Don’t shy away from negative comments: One of the questions I get asked frequently is, “What if someone says something bad about us?” Typically, I’ll ask that person what they would do in that situation. “Just delete it, and block them,” they often say. Many times, that’s the wrong answer.
When you have a healthy dialogue, not everyone is going to agree. There are people who don’t like you or your products and have no problem letting you and everyone else know about it. The conversations about your organization are happening with or without you, so why not look for opportunities to interact and turn negative comments into positive ones?
You may hear a complaint about how the new model of the product is not as good as the older version. Why not use that as an opportunity to highlight the improvements of the newer model? There are probably aspects of that new model that make it better. Maybe the horsepower is reduced, but the fuel efficiency is better and the emissions are lower. Remember, when you share the update, you’re sharing with the entire community. Again, the “value” of any piece of content is one that benefits both the community and your business.

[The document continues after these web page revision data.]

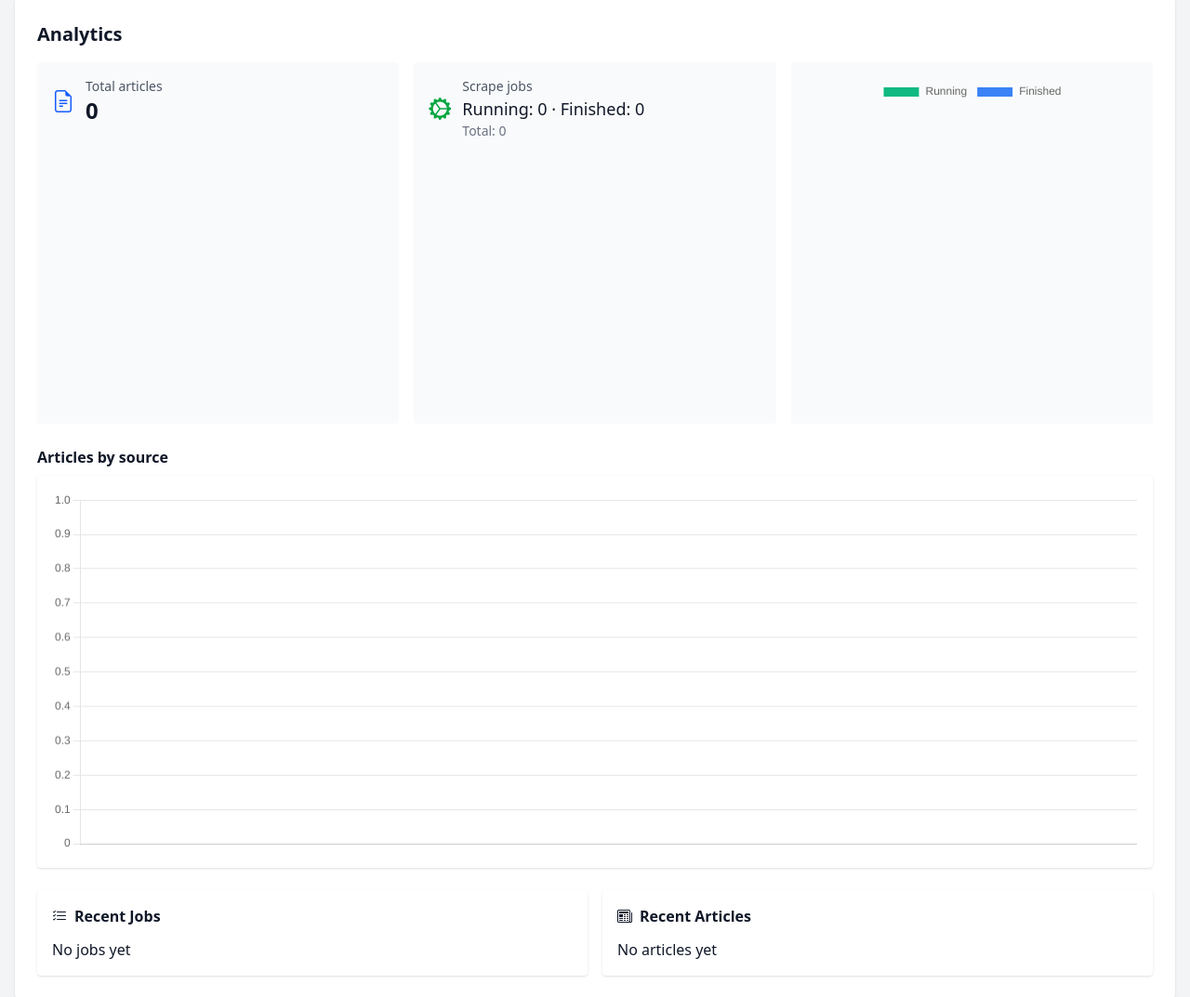
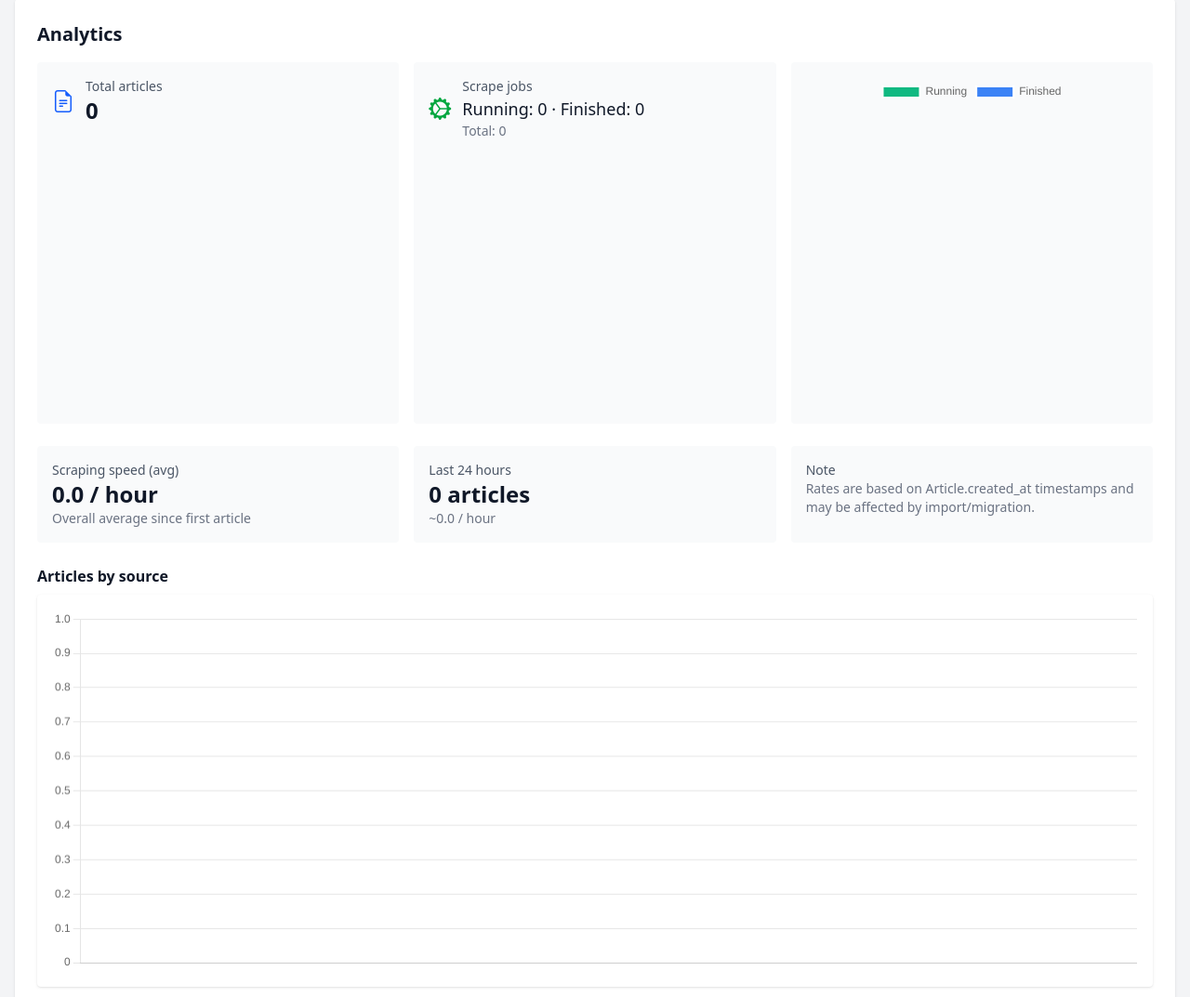
Before and after one commit to MACantara/Scrapy-Test, a Flask app: page /analytics in a window 1280 px wide. Shown: the part 85-1158 px from the top of the page at 93% size. Run offline with Flask 3, Linux system fonts and the light colour scheme.

Commit message:
Add scraping speed statistics to analytics page

```diff
--- a/app/templates/analytics.html
+++ b/app/templates/analytics.html
@@ -27,6 +27,25 @@
 
     <div class="p-4 bg-gray-50 rounded">
       <canvas id="jobsChart" height="120"></canvas>
+    </div>
+  </div>
+
+  <div class="grid md:grid-cols-3 gap-4 mb-6">
+    <div class="p-4 bg-gray-50 rounded">
+      <div class="text-sm text-gray-600">Scraping speed (avg)</div>
+      <div class="text-2xl font-bold">{{ scraping_stats.avg_per_hour|round(2) }} / hour</div>
+      <div class="text-sm text-gray-500">Overall average since first article</div>
+    </div>
+
+    <div class="p-4 bg-gray-50 rounded">
+      <div class="text-sm text-gray-600">Last 24 hours</div>
+      <div class="text-2xl font-bold">{{ scraping_stats.last_24h }} articles</div>
+      <div class="text-sm text-gray-500">~{{ scraping_stats.last_24h_per_hour|round(2) }} / hour</div>
+    </div>
+
+    <div class="p-4 bg-gray-50 rounded">
+      <div class="text-sm text-gray-600">Note</div>
+      <div class="text-sm text-gray-500">Rates are based on Article.created_at timestamps and may be affected by import/migration.</div>
     </div>
   </div>
 
--- a/app/views.py
+++ b/app/views.py
@@ -158,6 +158,30 @@ def analytics():
     source_labels = [s or 'unknown' for s, c in per_source]
     source_counts = [c for s, c in per_source]
 
+    # scraping speed: compute overall average articles/hour and recent 24h rate
+    try:
+        min_created, max_created = db.session.query(func.min(Article.created_at), func.max(Article.created_at)).one()
+        if min_created and max_created and max_created > min_created:
+            hours = (max_created - min_created).total_seconds() / 3600.0
+        else:
+            hours = 1.0
+        avg_per_hour = total_articles / max(1.0, hours)
+        from datetime import timedelta
+        since = datetime.utcnow() - timedelta(days=1)
+        last_24h = Article.query.filter(Article.created_at >= since).count()
+        last_24h_per_hour = last_24h / 24.0
+    except Exception:
+        avg_per_hour = 0.0
+        last_24h = 0
+        last_24h_per_hour = 0.0
+
+    scraping_stats = {
+        'avg_per_hour': avg_per_hour,
+        'last_24h': last_24h,
+        'last_24h_per_hour': last_24h_per_hour,
+    }
+
     return render_template('analytics.html', total_articles=total_articles, per_source=per_source,
                            job_counts=job_counts, recent_jobs=recent_jobs, recent_articles=recent_articles,
-                           source_labels=source_labels, source_counts=source_counts)
+                           source_labels=source_labels, source_counts=source_counts,
+                           scraping_stats=scraping_stats)
```
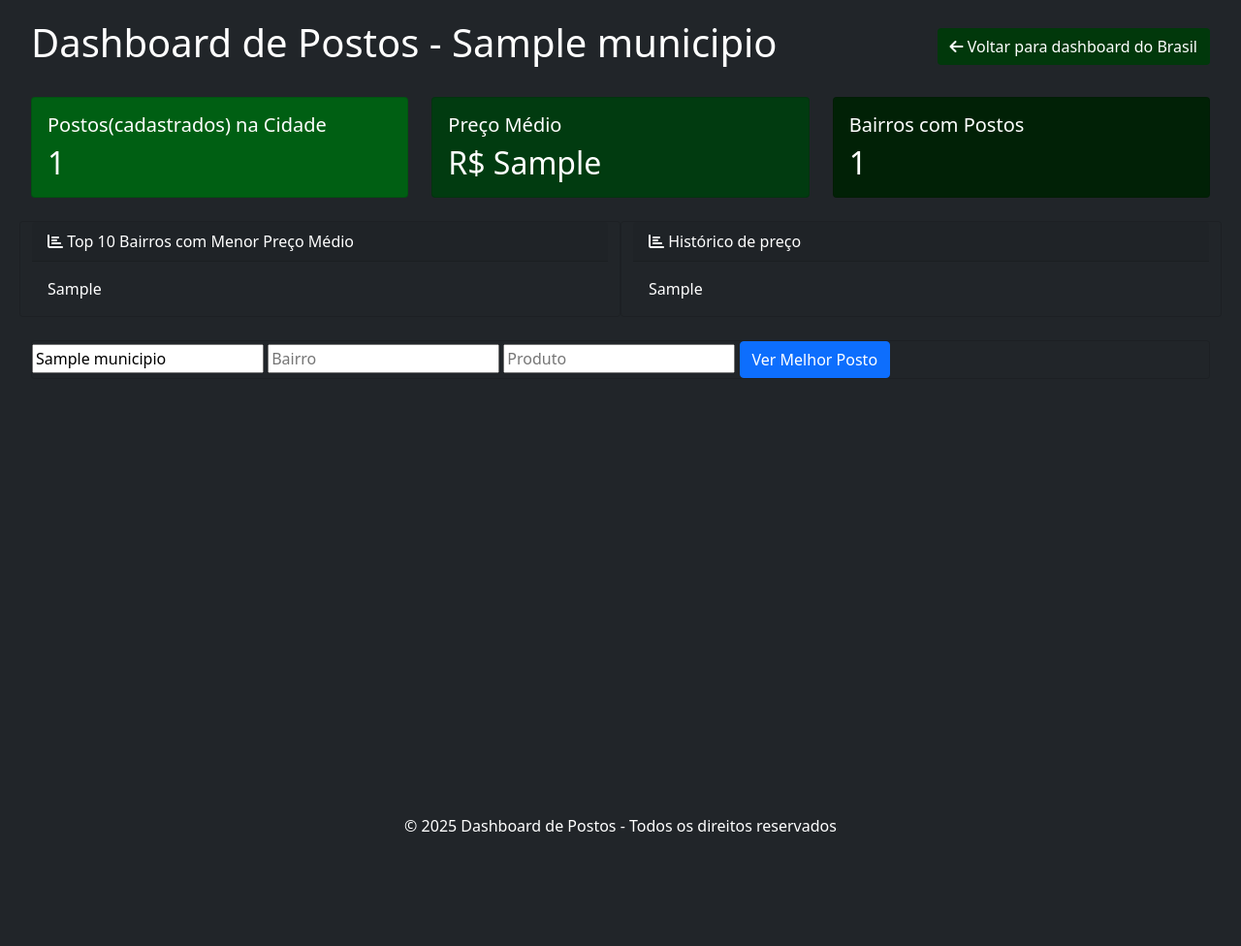
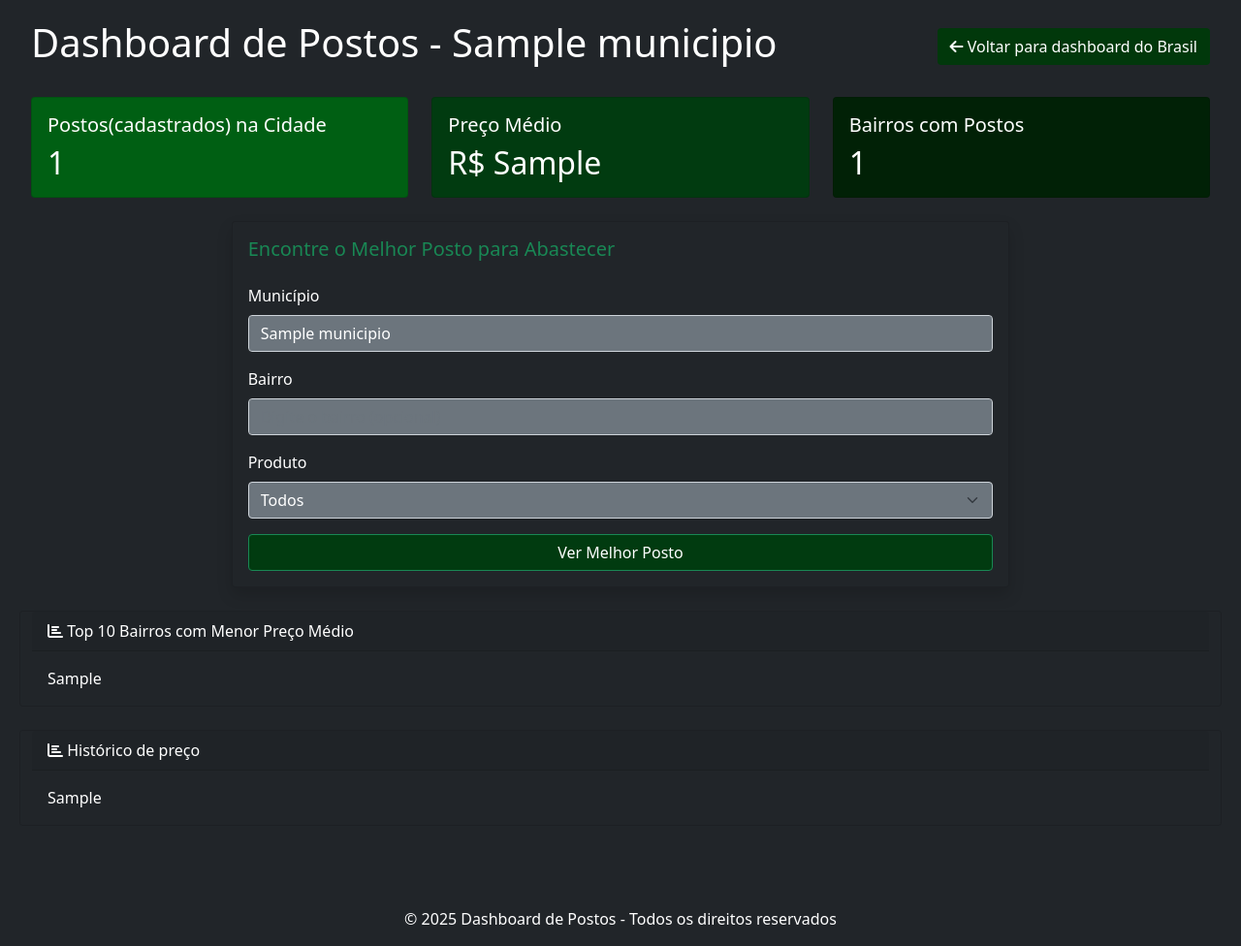
Before and after one commit to GuilhermeMiguel-DEV/Postos-BigData, a Django app: template dash_postos/templates/dashboard/dashboard_cidade.html in a window 1280 px wide. Shown: the part 56-1032 px from the top of the page at 97% size. Before the commit the page ends 914 px from the top, so only its background shows below. Run offline with Django 5.2, Linux system fonts and the light colour scheme; the template is opened without the code that fills it: most values are stand-ins (such as "Sample title", 1, 10 or a date in 2020); some libraries are stand-ins or nearby versions.

Commit message:
Ajustes visuais

```diff
--- a/dash_postos/templates/dashboard/dashboard_cidade.html
+++ b/dash_postos/templates/dashboard/dashboard_cidade.html
@@ -26,6 +26,7 @@
         <p>Não encontramos postos cadastrados nesta cidade.</p>
     </div>
     {% else %}
+
     <!-- Estatísticas Rápidas -->
     <div class="row mb-4">
         <div class="col-md-4">
@@ -55,7 +56,45 @@
             </div>
         </div>
     </div>
-        <div class="row row-cols-2">
+
+    {% load static %}
+    <div class="row justify-content-center">
+        <div class="col-md-8">
+            <div class="card bg-dark text-white shadow mb-4">
+                <div class="card-body">
+                    <h5 class="card-title text-success mb-4">Encontre o Melhor Posto para Abastecer</h5>
+                    <form method="get" action="{% url 'melhor_posto' %}">
+                        <div class="mb-3">
+                            <label for="municipio" class="form-label">Município</label>
+                            <input type="text" id="municipio" name="municipio" value="{{ municipio }}"
+                                   class="form-control bg-secondary text-white" placeholder="Digite o município"
+                                   required>
+                        </div>
+                        <div class="mb-3">
+                            <label for="bairro" class="form-label">Bairro</label>
+                            <input type="text" id="bairro" name="bairro" class="form-control bg-secondary text-white"
+                                   placeholder="Digite o bairro (opcional)">
+                        </div>
+                        <div class="mb-3">
+                            <label for="produto" class="form-label">Produto</label>
+                            <select name="produto" id="produto" class="form-select bg-secondary text-white">
+                                <option value="">Todos</option>
+                                {% for produto in produtos_disponiveis %}
+                                <option value="{{ produto }}" {% if request.GET.produto == produto %}selected{% endif %}>
+                                    {{ produto }}
+                                </option>
+                                {% endfor %}
+                            </select>
+                        </div>
+                        <button type="submit" class="btn btn-success w-100" style="background-color: #013b10">Ver Melhor
+                            Posto
+                        </button>
+                    </form>
+                </div>
+            </div>
+        </div>
+    </div>
+    <div class="row row-cols-1">
         <!-- Gráfico de Preço Médio por Bairro com Plotly -->
         <div class=" col card bg-dark mb-4">
             <div class="card-header">
@@ -75,20 +114,13 @@
             </div>
         </div>
     </div>
-        <div class="card bg-dark mb-4">
-            <form method="get" action="{% url 'melhor_posto' %}">
-              <input placeholder="Município" type="text" name="municipio" value="{{ municipio }}">
-              <input placeholder="Bairro" type="text" name="bairro">
-              <input placeholder="Produto" type="text" name="produto">
-              <button type="submit" class="btn btn-primary">Ver Melhor Posto</button>
-            </form>
-        </div>
+
 
     {% endif %}
 </div>
 
 <script>
-    document.getElementById('cidadeForm').addEventListener('submit', function(e) {
+    document.getElementById('cidadeForm').addEventListener('submit', function (e) {
         const cidadeInput = document.getElementById('cidadeInput');
         if (cidadeInput.value.trim() === '') {
             e.preventDefault(); // Impede o envio do formulário
--- a/dash_postos/templates/dashboard/melhor_posto.html
+++ b/dash_postos/templates/dashboard/melhor_posto.html
@@ -18,7 +18,7 @@
 
       <div class="d-flex justify-content-between mb-4">
           <a href="{% url 'dashboard_cidade' %}?municipio={{ municipio }}&produto={{ produto }}"
-             class="btn btn-primary">
+             class="btn btn-success" style="background-color: #013b10">
              <i class="fas fa-arrow-left"></i> Voltar ao Dashboard da sua cidade
           </a>
 
```
Lines whose indentation alone changed are shown as unchanged.
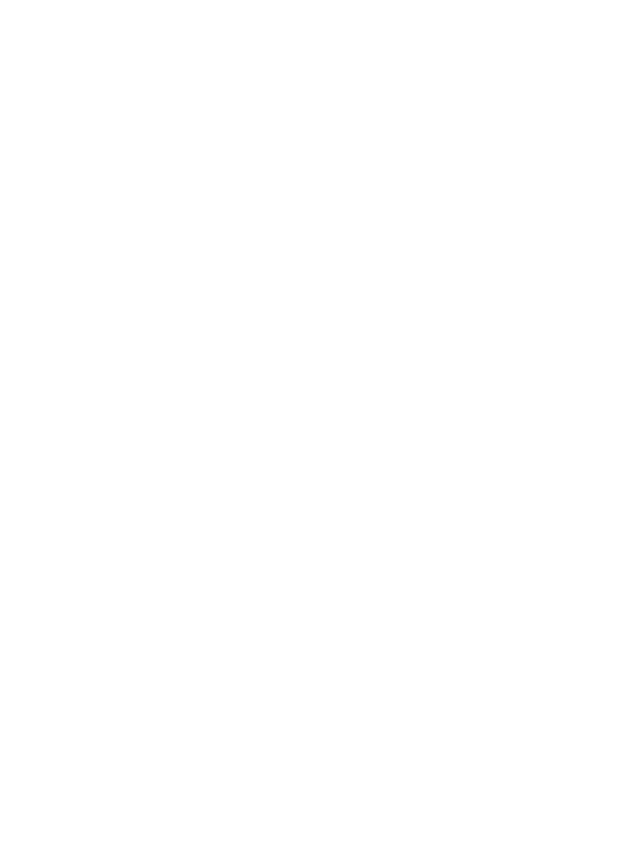
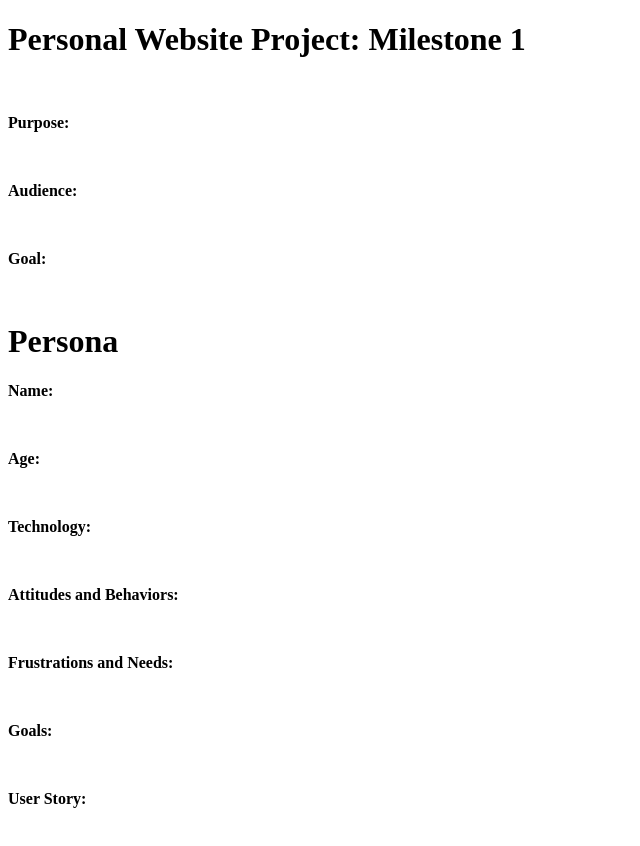
Before and after one commit to amartinezguzman/personal-website-project, a plain HTML site: page public_html/documentation/milestone-1.html in a window 1280 px wide. Shown: the whole page, without its empty margins (0-640 px from the left). Before the commit the page ends 800 px from the top, so only its background shows below. Drawn offline with Linux system fonts and the light colour scheme.

Commit message:
Created html outline for milestone 1

```diff
--- a/public_html/documentation/milestone-1.html
+++ b/public_html/documentation/milestone-1.html
@@ -2,9 +2,31 @@
 <html lang="en">
 <head>
     <meta charset="UTF-8">
-    <title>Title</title>
+    <title>PWP Milestone 1</title>
 </head>
 <body>
-
+    <h1>Personal Website Project: Milestone 1</h1>
+        <br>
+        <p><strong>Purpose:</strong></p>
+        <br>
+        <p><strong>Audience:</strong></p>
+        <br>
+        <p><strong>Goal:</strong></p>
+        <br>
+    <h1>Persona</h1>
+        <p><strong>Name:</strong></p>
+        <br>
+        <p><strong>Age:</strong></p>
+        <br>
+        <p><strong>Technology:</strong></p>
+        <br>
+        <p><strong>Attitudes and Behaviors:</strong></p>
+        <br>
+        <p><strong>Frustrations and Needs:</strong></p>
+        <br>
+        <p><strong>Goals:</strong></p>
+        <br>
+        <p><strong>User Story:</strong></p>
+        <br>
 </body>
 </html>
```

There are instances where deleting the comment and blocking the user is appropriate. It depends on what your site guidelines are. If someone is being obscene or attacking or insulting your organization or other community members, generally, that person isn’t going to add a lot of value to your interactions. Consider what your site guidelines should be and make them clear to the community. There are also those times that make every social media manager proud, when the community does the responding for you. Once you gain the trust and loyalty of the community, they will often address negative posts for you. As long as their responses are clean and within your guidelines, sometimes you can just sit back and watch.
Building relationships online
Social media is about relationships. One of the most difficult things for any organization to realize in social media is that it’s about the community. The community has the true power in social media. The audience decides how the conversation goes, and you can only hope they will accept you and let you be a part of it.
In order to harness the power of social media, you need to be a valued, accepted member of the social community that’s talking about your brand and products. It’s hard work, and it takes time to build a successful social media program. A well-planned social media program will allow you to reach and listen to consumers in a way that you haven’t been able to before. You will be able to provide information about your products and services to thousands with one post. Consumers will get updated or corrected information from an official source on their time. Maybe, most importantly, customers and potential customers will get to know you, and they’ll know that you care about them.
Finally, remember to have fun with it. Your passion for social media will come through in your interactions and, hopefully, will rub off on the entire community. Social media is another place where consumers are. With a good plan and proper execution, you can satisfy your business objectives and provide content of value to those consumers and experience the true power of social media.
Les Robinson, a five-year veteran with social media, serves as social media specialist for Stihl Inc.
Sources and recommended reading for anyone interested in social media:
Groundswell: Winning in a World Transformed by Social Technologies by Charlene Li and Josh Bernoff
Social Media ROI by Olivier Blanchard
Social Media Marketing by Liana “Li” Evans
Social Media SmartBrief: www.smartbrief.com/socialmedia